┌──

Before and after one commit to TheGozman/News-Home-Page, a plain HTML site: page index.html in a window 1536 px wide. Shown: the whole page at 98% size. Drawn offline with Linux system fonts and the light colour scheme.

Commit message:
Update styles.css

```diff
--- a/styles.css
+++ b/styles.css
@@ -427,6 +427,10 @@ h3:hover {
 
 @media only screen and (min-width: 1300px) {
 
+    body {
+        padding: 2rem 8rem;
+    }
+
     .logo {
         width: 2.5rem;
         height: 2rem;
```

└──
┌──

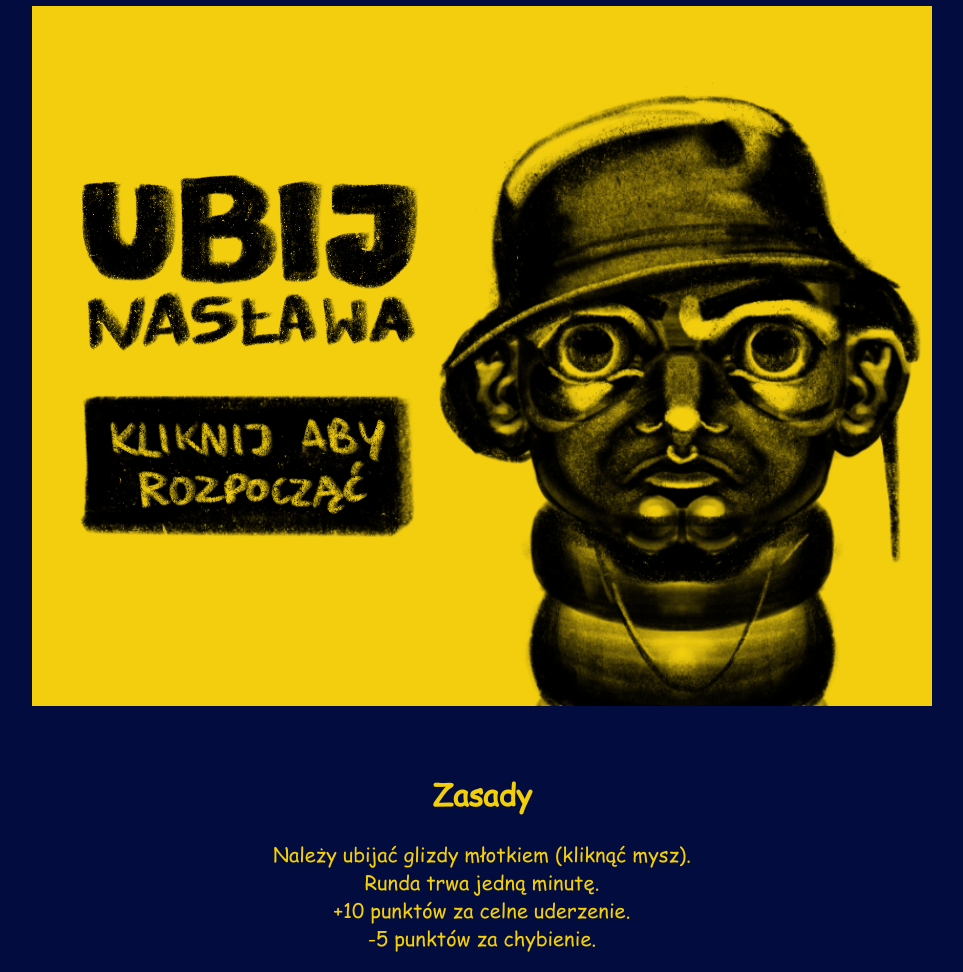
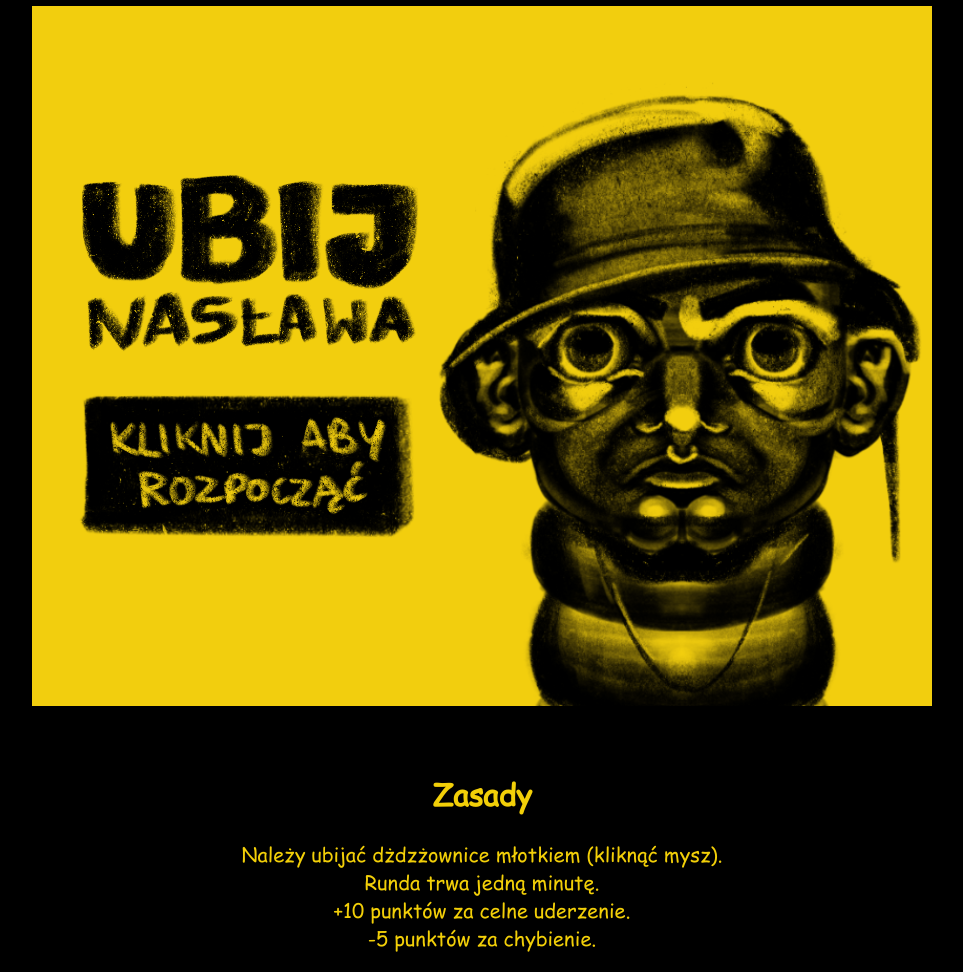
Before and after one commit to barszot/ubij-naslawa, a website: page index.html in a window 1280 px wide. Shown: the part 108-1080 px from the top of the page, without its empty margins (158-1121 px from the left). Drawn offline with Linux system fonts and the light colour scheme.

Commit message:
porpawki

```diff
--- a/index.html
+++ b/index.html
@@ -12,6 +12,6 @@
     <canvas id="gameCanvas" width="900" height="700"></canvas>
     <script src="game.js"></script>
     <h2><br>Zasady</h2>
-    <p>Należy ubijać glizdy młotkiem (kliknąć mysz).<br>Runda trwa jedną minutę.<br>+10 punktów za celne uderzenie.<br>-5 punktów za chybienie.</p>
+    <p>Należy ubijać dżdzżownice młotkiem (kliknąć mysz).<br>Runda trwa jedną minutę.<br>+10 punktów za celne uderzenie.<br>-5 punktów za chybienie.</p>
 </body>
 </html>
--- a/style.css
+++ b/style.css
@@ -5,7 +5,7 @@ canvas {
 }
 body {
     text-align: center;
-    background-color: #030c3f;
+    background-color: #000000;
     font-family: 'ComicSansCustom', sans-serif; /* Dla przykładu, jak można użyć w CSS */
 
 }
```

└──
┌──

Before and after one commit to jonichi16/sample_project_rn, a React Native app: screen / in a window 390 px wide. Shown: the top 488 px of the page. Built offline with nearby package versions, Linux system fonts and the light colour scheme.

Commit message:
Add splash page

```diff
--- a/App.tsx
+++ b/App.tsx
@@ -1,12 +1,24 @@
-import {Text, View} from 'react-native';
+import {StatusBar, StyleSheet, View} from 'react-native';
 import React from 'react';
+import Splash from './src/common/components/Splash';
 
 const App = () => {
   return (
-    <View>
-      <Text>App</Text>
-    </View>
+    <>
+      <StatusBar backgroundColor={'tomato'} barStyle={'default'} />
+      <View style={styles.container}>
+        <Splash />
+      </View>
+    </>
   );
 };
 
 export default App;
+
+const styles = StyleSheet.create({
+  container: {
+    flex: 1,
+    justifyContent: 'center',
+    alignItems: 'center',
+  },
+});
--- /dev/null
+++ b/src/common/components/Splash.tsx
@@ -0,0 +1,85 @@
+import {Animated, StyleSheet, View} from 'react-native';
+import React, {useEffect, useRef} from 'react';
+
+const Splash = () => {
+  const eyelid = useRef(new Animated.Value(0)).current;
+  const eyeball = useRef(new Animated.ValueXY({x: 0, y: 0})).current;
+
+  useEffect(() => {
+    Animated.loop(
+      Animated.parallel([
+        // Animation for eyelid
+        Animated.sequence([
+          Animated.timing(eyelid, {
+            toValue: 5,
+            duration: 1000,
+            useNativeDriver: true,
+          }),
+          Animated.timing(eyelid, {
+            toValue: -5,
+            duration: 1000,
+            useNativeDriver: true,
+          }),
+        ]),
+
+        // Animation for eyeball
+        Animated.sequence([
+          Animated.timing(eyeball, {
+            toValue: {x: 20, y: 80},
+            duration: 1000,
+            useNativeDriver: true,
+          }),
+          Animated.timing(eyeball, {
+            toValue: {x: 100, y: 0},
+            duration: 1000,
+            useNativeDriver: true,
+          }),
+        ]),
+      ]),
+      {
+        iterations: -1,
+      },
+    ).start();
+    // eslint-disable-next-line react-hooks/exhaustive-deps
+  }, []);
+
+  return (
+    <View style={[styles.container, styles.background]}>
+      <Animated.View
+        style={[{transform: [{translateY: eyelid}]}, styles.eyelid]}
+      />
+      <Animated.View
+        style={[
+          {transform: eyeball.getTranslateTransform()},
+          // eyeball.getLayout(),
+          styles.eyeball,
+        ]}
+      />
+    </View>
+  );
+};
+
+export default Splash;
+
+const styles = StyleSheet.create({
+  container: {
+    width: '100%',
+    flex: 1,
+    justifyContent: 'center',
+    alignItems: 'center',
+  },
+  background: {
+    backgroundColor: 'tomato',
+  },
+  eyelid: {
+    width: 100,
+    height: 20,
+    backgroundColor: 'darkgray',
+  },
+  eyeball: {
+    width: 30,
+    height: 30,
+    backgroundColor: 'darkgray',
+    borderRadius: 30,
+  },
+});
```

└──

TASK PROMPT: Find the word "eyeball" in the entries. Copy each line that holds it.

RESPONSE TO THE TASK:
+  const eyeball = useRef(new Animated.ValueXY({x: 0, y: 0})).current;
+        // Animation for eyeball
+          Animated.timing(eyeball, {
+          Animated.timing(eyeball, {
+          {transform: eyeball.getTranslateTransform()},
+          // eyeball.getLayout(),
+          styles.eyeball,
+  eyeball: {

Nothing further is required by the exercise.